On Monday, cabinet secretary Simon Case said that the so-called “chatty rat” leak inquiry is ongoing in a “clear indication that the source or sources haven’t been identified”.
He told the Public Administration and Constitutional Affairs Committee: “I hope the committee will understand I’m very constrained in what I can say given the security classification of the exercise of the leak inquiry.
“What I can say is the investigation is ongoing and this is a clear indication that the source or sources haven’t been identified.
“In the time that has now passed, I think it is probable that the team will not successfully identify the source or sources but work is ongoing.”
The Dyson scandal
Johnson has also been accused of “Tory sleaze” after his text messages with entrepreneur Sir James Dyson were leaked to the press.
In the messages, the prime minister assured Dyson that his employees would not have to pay extra tax if they came to the UK to make ventilators at the start of the pandemic.
Dyson first wrote to the Treasury but after he did not receive a reply, he texted Johnson directly.
The prime minister replied: “I will fix it tomo! We need you. It looks fantastic,” and later said: “[Chancellor] Rishi [Sunak] says it is fixed!! We need you here.”
When Dyson sought further assurance, Johnson replied: “James, I am first lord of the Treasury and you can take it that we are backing you to do what you need.”
Two weeks later, Sunak told the Commons Treasury committee that the tax status of people who came to the UK to provide specific help during the pandemic would not be affected.
Downing Street has now launched an inquiry into who leaked the messages to the BBC with No 10 sources telling the media that Cummings was to blame - prompting his explosive blog post.
The prime minister has denied the claims, saying you're "out of your mind" if you think there is "something dodgy" about the texts.
He then promised parliament he would publish all his texts with Dyson.

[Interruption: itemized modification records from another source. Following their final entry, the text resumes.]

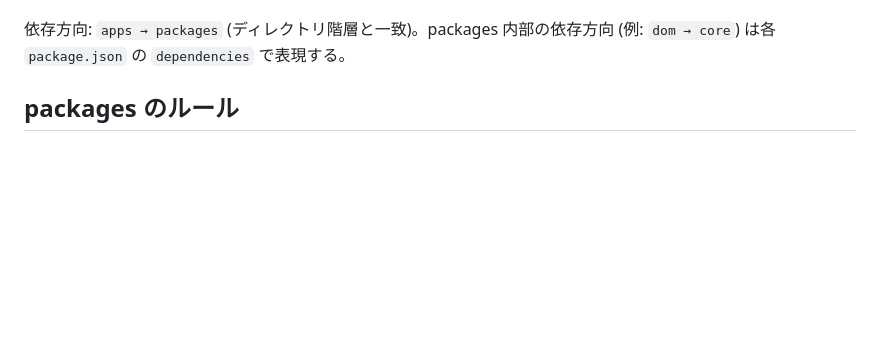
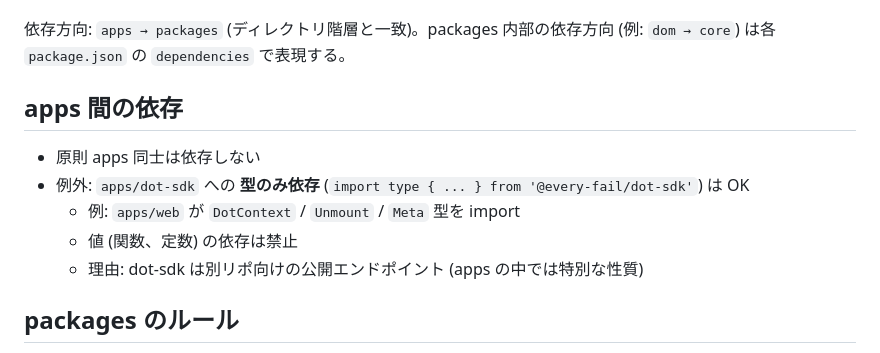
Before and after one commit to hideyuki-hori/every-fail, a Markdown page: spec.md, the part around the change. Drawn GitHub-style; blank space fills up the shorter version.

Commit message:
[spec] apps 間の依存ルールを明記 (dot-sdk への型のみ依存を許可) #31

```diff
--- a/spec.md
+++ b/spec.md
@@ -33,6 +33,14 @@ monorepo は pnpm workspace で管理する。
 - dots: ブログ記事(別リポジトリで管理されるケースもある)
 
 依存方向: `apps → packages` (ディレクトリ階層と一致)。packages 内部の依存方向 (例: `dom → core`) は各 `package.json` の `dependencies` で表現する。
+
+## apps 間の依存
+
+- 原則 apps 同士は依存しない
+- 例外: `apps/dot-sdk` への **型のみ依存** (`import type { ... } from '@every-fail/dot-sdk'`) は OK
+  - 例: `apps/web` が `DotContext` / `Unmount` / `Meta` 型を import
+  - 値 (関数、定数) の依存は禁止
+  - 理由: dot-sdk は別リポ向けの公開エンドポイント (apps の中では特別な性質)
 
 ## packages のルール
 
```
Also changed, not shown: CLAUDE.md (+1 -0 lines).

But he was later accused of failing to honour this pledge when Downing Street released a statement detailing his conversation with Dyson, rather than the messages themselves.
Meanwhile, Labour leader Sir Keir Starmer has repeatedly criticised the government of “Tory sleaze” as well as how it has handled this particular controversy.
He told BBC News: “It matters. It is about integrity, it is about taxpayers’ money. Every day, there is more evidence of this sleaze. Frankly, it stinks.
“If there is nothing to see here, whether it is the refurb of No 10, whether it is the dodgy contracts, whether it is the privileged access … if there is nothing to see, publish everything, have a full inquiry. Sunlight is the best disinfectant.”
It comes after Starmer and Johnson clashed during prime minister’s questions over the text exchange on Wednesday.
Starmer asked: “What is the right thing to do if the PM receives a text message from a billionaire supporter asking him to fix tax rules?”
Johnson responded by saying he would not apologise for “shifting heaven and earth” to obtain ventilators and save lives.
On Monday, Cabinet minister Michael Gove dismissed MPs' claims that the government had formed “a clear pattern of behaviour” that “absolutely stinks”.
During the urgent question session in the Commons, Gove also refused to heed calls for an updated register of ministers’ interests to be published and for an independent public inquiry into the government’s conduct during the pandemic.
Gove said that the government’s processes and techniques to procure PPE and ventilators during the pandemic “stand up to scrutiny”.
He also accused those making these claims of trying to score political points instead of acknowledging the government’s efforts to save lives during the pandemic.
Watch: Boris Johnson says 'you're out of your mind' if you think Dyson texts were 'dodgy'